**What is required**.
Going through the data below, please show each line containing the string "temp".

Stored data
Segment Open
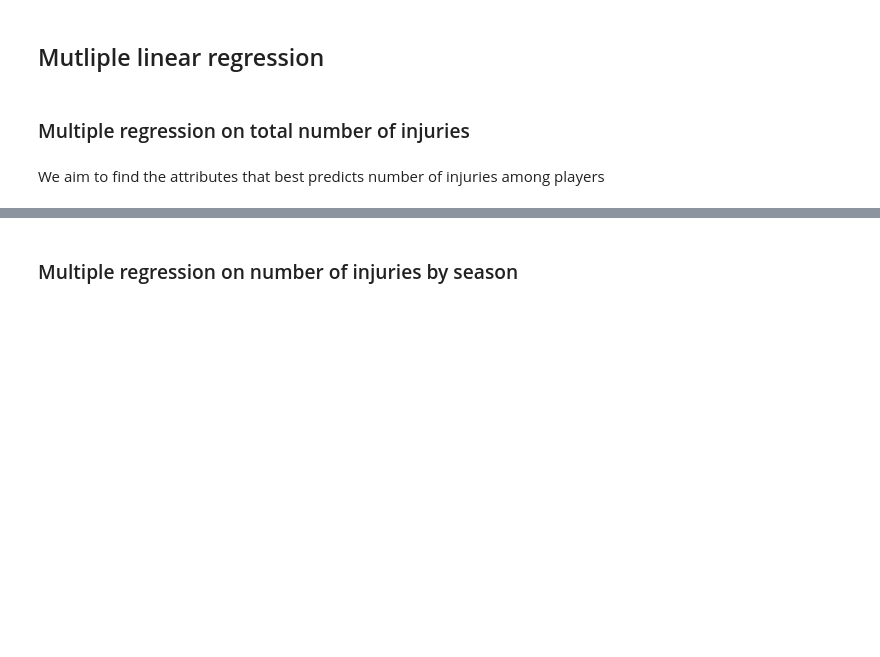
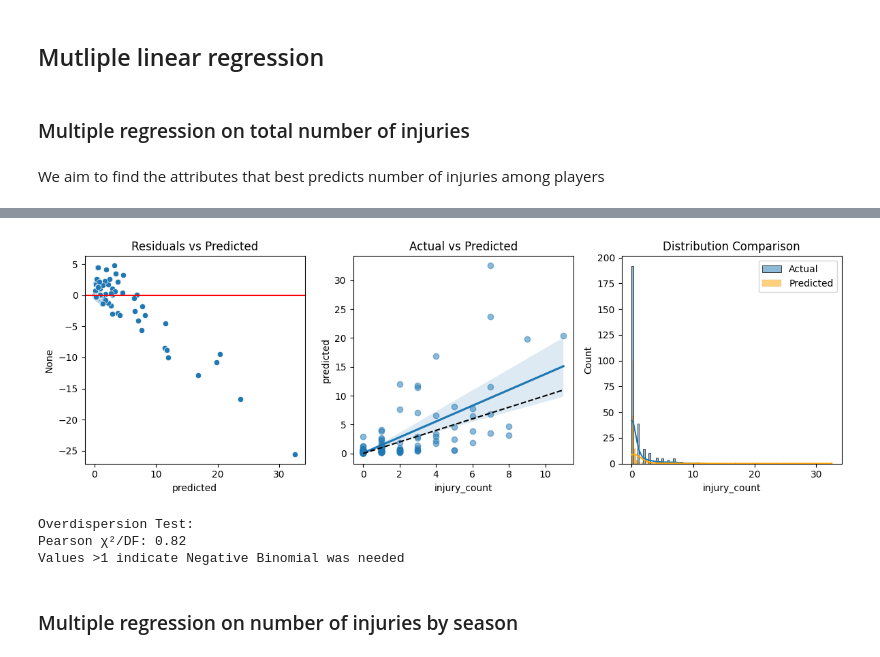
Before and after one commit to luciocanepa/data_science_project, a Jupyter notebook: regression.ipynb, the cells around one changed output, grey strips where cells are left out. Cells and saved outputs as stored; diff of their text form; code cells hidden in the pictures; blank space fills up the shorter version.

```diff
--- a/regression.ipynb
+++ b/regression.ipynb
@@ -207,0 +288,70 @@ partial regression plot (test set):
+# %%
+import pandas as pd
+import numpy as np
+import statsmodels.api as sm
+from sklearn.model_selection import train_test_split
+
+# 1. Create Proper Player-Level Dataset
+player_injuries = db.groupby('PLAYER_ID').agg(
+    age=('AGE', 'first'),
+    games_played=('GP', 'sum'),
+    total_minutes=('MIN', 'sum'),
+    injury_count=('INJURED_TYPE', lambda x: x.notna().sum())
+).reset_index()
+
+# 2. Create Exposure (log games played)
+player_injuries['log_games'] = np.log(player_injuries['games_played'] + 1e-8)
+
+# 3. Train-Test Split
+train, test = train_test_split(player_injuries, test_size=0.2, random_state=42)
+
+# 4. Negative Binomial Regression (Best for overdispersed counts)
+formula = 'injury_count ~ age + total_minutes'
+nb_model = sm.GLM.from_formula(
+    formula,  # Removed offset term since it was causing errors
+    data=train,
+    family=sm.families.NegativeBinomial()
+).fit()
+
+print(nb_model.summary())
+
+# 5. Evaluate on Test Set
+test['predicted'] = nb_model.predict(test)
+
+# Calculate MSE/RMSE for comparison
+mse = np.mean((test['injury_count'] - test['predicted'])**2)
+print(f"\nTest MSE: {mse:.2f}, RMSE: {np.sqrt(mse):.2f}")
+
+# 6. Diagnostic Plots
+import matplotlib.pyplot as plt
+import seaborn as sns
+
+plt.figure(figsize=(12, 4))
+
+# Residuals vs Predicted
+plt.subplot(131)
+sns.scatterplot(x=test['predicted'], y=test['injury_count'] - test['predicted'])
+plt.axhline(0, color='red')
+plt.title('Residuals vs Predicted')
+
+# Actual vs Predicted
+plt.subplot(132)
+sns.regplot(x='injury_count', y='predicted', data=test, scatter_kws={'alpha':0.5})
+plt.plot([0, test['injury_count'].max()], [0, test['injury_count'].max()], '--k')
+plt.title('Actual vs Predicted')
+
+# Distribution Check
+plt.subplot(133)
+sns.histplot(test['injury_count'], label='Actual', kde=True)
+sns.histplot(test['predicted'], label='Predicted', kde=True, color='orange')
+plt.title('Distribution Comparison')
+plt.legend()
+
+plt.tight_layout()
+plt.show()
+
+# 7. Overdispersion Check
+print("\nOverdispersion Test:")
+print(f"Pearson χ²/DF: {nb_model.pearson_chi2 / nb_model.df_resid:.2f}")
+print("Values >1 indicate Negative Binomial was needed")
+# %% [output]
@@ -208,3 +378,7 @@ partial regression plot (test set):
+[figure, added]
+Overdispersion Test:
+Pearson χ²/DF: 0.82
+Values >1 indicate Negative Binomial was needed
 # %% [markdown]
 ### Multiple regression on number of injuries by season
 # %%
```
Also changed, not shown: parts of 17 cells of this notebook, 8 other files.
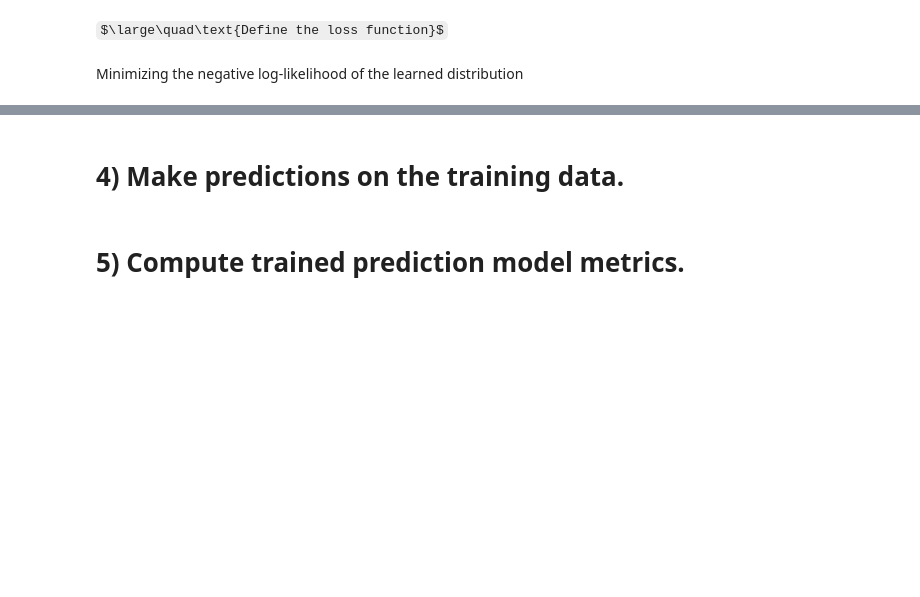
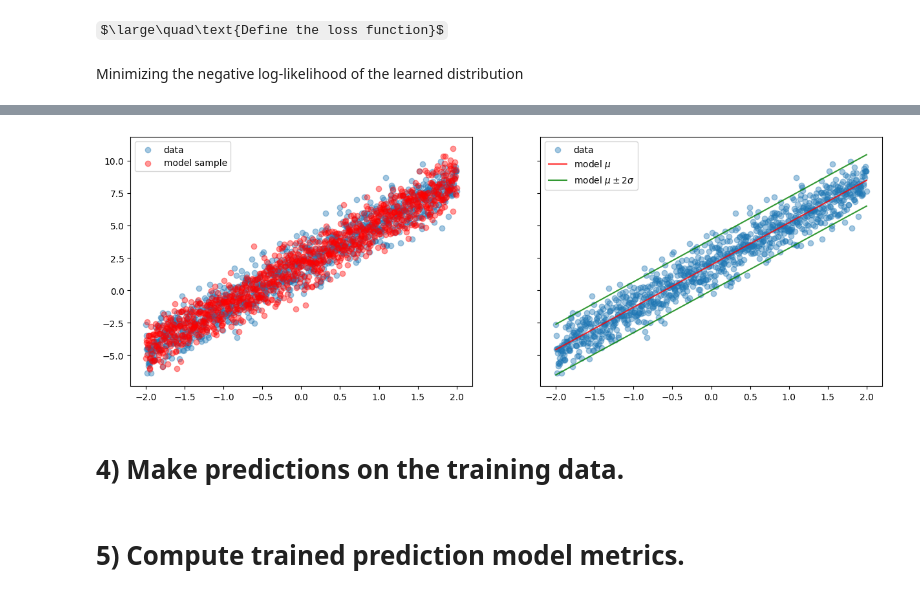
Before and after one commit to toddhricik/Bayesian-Regression, a Jupyter notebook: bayesian_linear_model_tensorflow_probability.ipynb, the cells around one changed output, grey strips where cells are left out. Saved outputs shown, nothing was run; the diff lists cells and outputs as text; code cells hidden in the pictures; some formulas as TeX source; blank space fills up the shorter version.

```diff
--- a/bayesian_linear_model_tensorflow_probability.ipynb
+++ b/bayesian_linear_model_tensorflow_probability.ipynb
@@ -122,3 +173,24 @@ _________________________________________________________________
+# %%
+# Plot the data and a sample from the model
+y_model = model(x_train)
+y_sample = y_model.sample()
+y_hat = y_model.mean()
+y_sd = y_model.stddev()
+y_hat_m2sd = y_hat - 2 * y_sd
+y_hat_p2sd = y_hat + 2 * y_sd
+
+fig, (ax1, ax2) = plt.subplots(1, 2, figsize=(15, 5), sharey=True)
+ax1.scatter(x_train, y_train, alpha=0.4, label='data')
+ax1.scatter(x_train, y_sample, alpha=0.4, color='red', label='model sample')
+ax1.legend()
+ax2.scatter(x_train, y_train, alpha=0.4, label='data')
+ax2.plot(x_train, y_hat, color='red', alpha=0.8, label='model $\mu$')
+ax2.plot(x_train, y_hat_m2sd, color='green', alpha=0.8, label='model $\mu \pm 2 \sigma$')
+ax2.plot(x_train, y_hat_p2sd, color='green', alpha=0.8)
+ax2.legend()
+plt.show()
+# %% [output]
+[figure, added]
 # %% [markdown]
 <H1>4) Make predictions on the training data.</H1>
 # %%
```
Also changed, not shown: parts of 22 cells of this notebook, 3 other files.
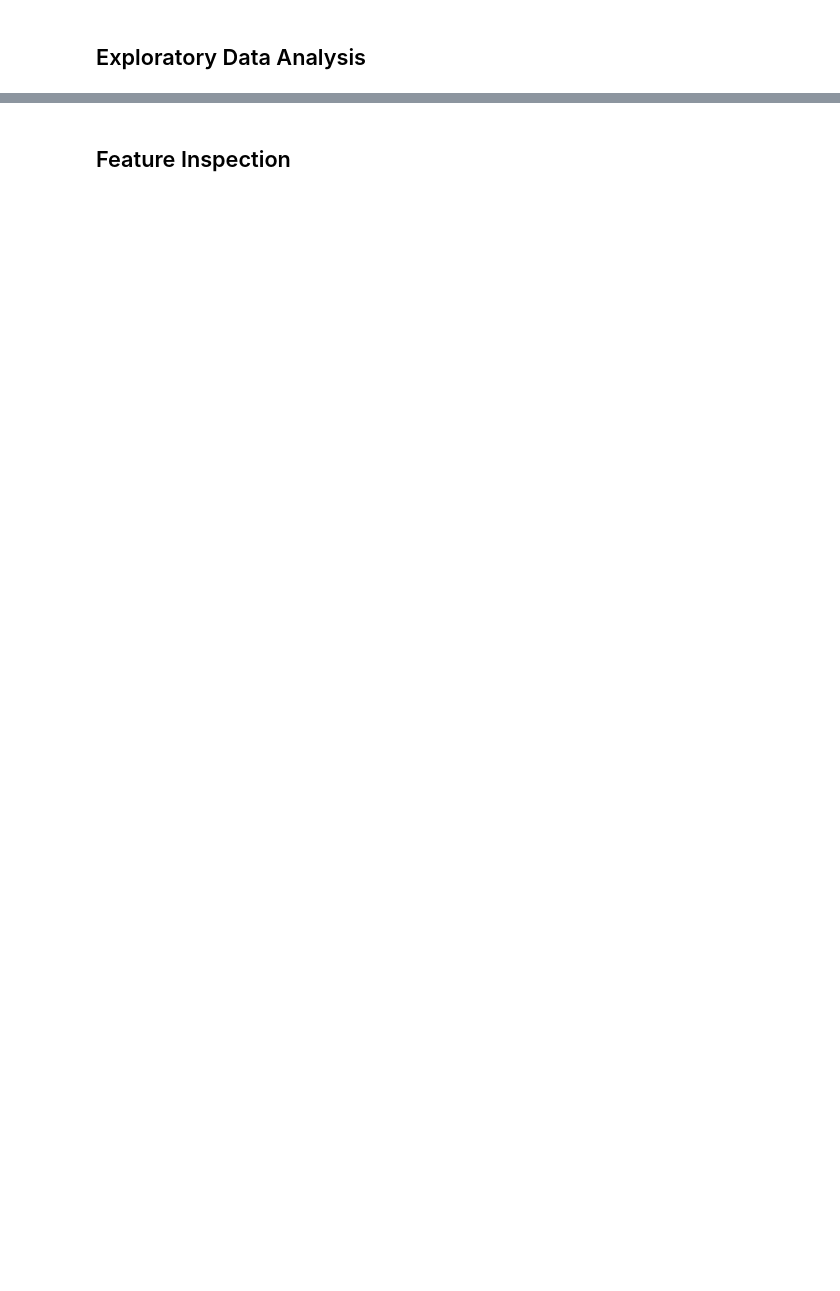
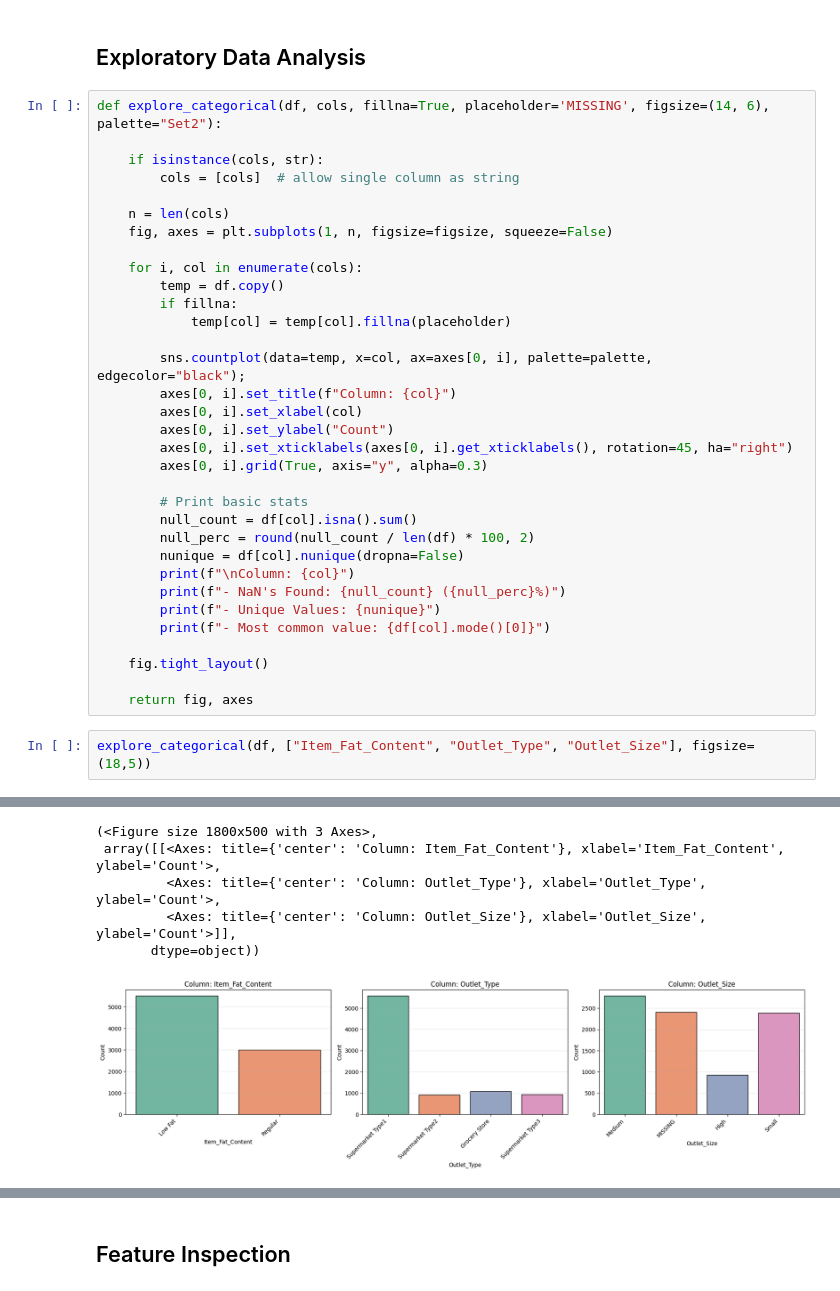
Before and after one commit to Sharekh1/Prediction-of-Product-Sales, a Jupyter notebook: Prediction_of_Product_Sales.ipynb, the cells around one changed output, grey strips where cells are left out. Saved outputs shown, nothing was run; the diff lists cells and outputs as text; blank space fills up the shorter version.

```diff
--- a/Prediction_of_Product_Sales.ipynb
+++ b/Prediction_of_Product_Sales.ipynb
@@ -349,2 +354,38 @@ These statistics are useful for detecting outliers and understanding the overall
 # %% [markdown]
 ## Exploratory Data Analysis
+# %%
+def explore_categorical(df, cols, fillna=True, placeholder='MISSING', figsize=(14, 6), palette="Set2"):
+
+    if isinstance(cols, str):
+        cols = [cols]  # allow single column as string
+
+    n = len(cols)
+    fig, axes = plt.subplots(1, n, figsize=figsize, squeeze=False)
+
+    for i, col in enumerate(cols):
+        temp = df.copy()
+        if fillna:
+            temp[col] = temp[col].fillna(placeholder)
+
+        sns.countplot(data=temp, x=col, ax=axes[0, i], palette=palette, edgecolor="black");
+        axes[0, i].set_title(f"Column: {col}")
+        axes[0, i].set_xlabel(col)
+        axes[0, i].set_ylabel("Count")
+        axes[0, i].set_xticklabels(axes[0, i].get_xticklabels(), rotation=45, ha="right")
+        axes[0, i].grid(True, axis="y", alpha=0.3)
+
+        # Print basic stats
+        null_count = df[col].isna().sum()
+        null_perc = round(null_count / len(df) * 100, 2)
+        nunique = df[col].nunique(dropna=False)
+        print(f"\nColumn: {col}")
+        print(f"- NaN's Found: {null_count} ({null_perc}%)")
+        print(f"- Unique Values: {nunique}")
+        print(f"- Most common value: {df[col].mode()[0]}")
+
+    fig.tight_layout()
+
+    return fig, axes
+# %%
+explore_categorical(df, ["Item_Fat_Content", "Outlet_Type", "Outlet_Size"], figsize=(18,5))
+# %% [output]
@@ -350,0 +406,6 @@ These statistics are useful for detecting outliers and understanding the overall
+(<Figure size 1800x500 with 3 Axes>,
+ array([[<Axes: title={'center': 'Column: Item_Fat_Content'}, xlabel='Item_Fat_Content', ylabel='Count'>,
+         <Axes: title={'center': 'Column: Outlet_Type'}, xlabel='Outlet_Type', ylabel='Count'>,
+         <Axes: title={'center': 'Column: Outlet_Size'}, xlabel='Outlet_Size', ylabel='Count'>]],
+       dtype=object))
+[figure, added]
```
Also changed, not shown: parts of 4 cells of this notebook.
Segment Closed
**Solution to the problem**.
+        temp = df.copy()
+            temp[col] = temp[col].fillna(placeholder)
+        sns.countplot(data=temp, x=col, ax=axes[0, i], palette=palette, edgecolor="black");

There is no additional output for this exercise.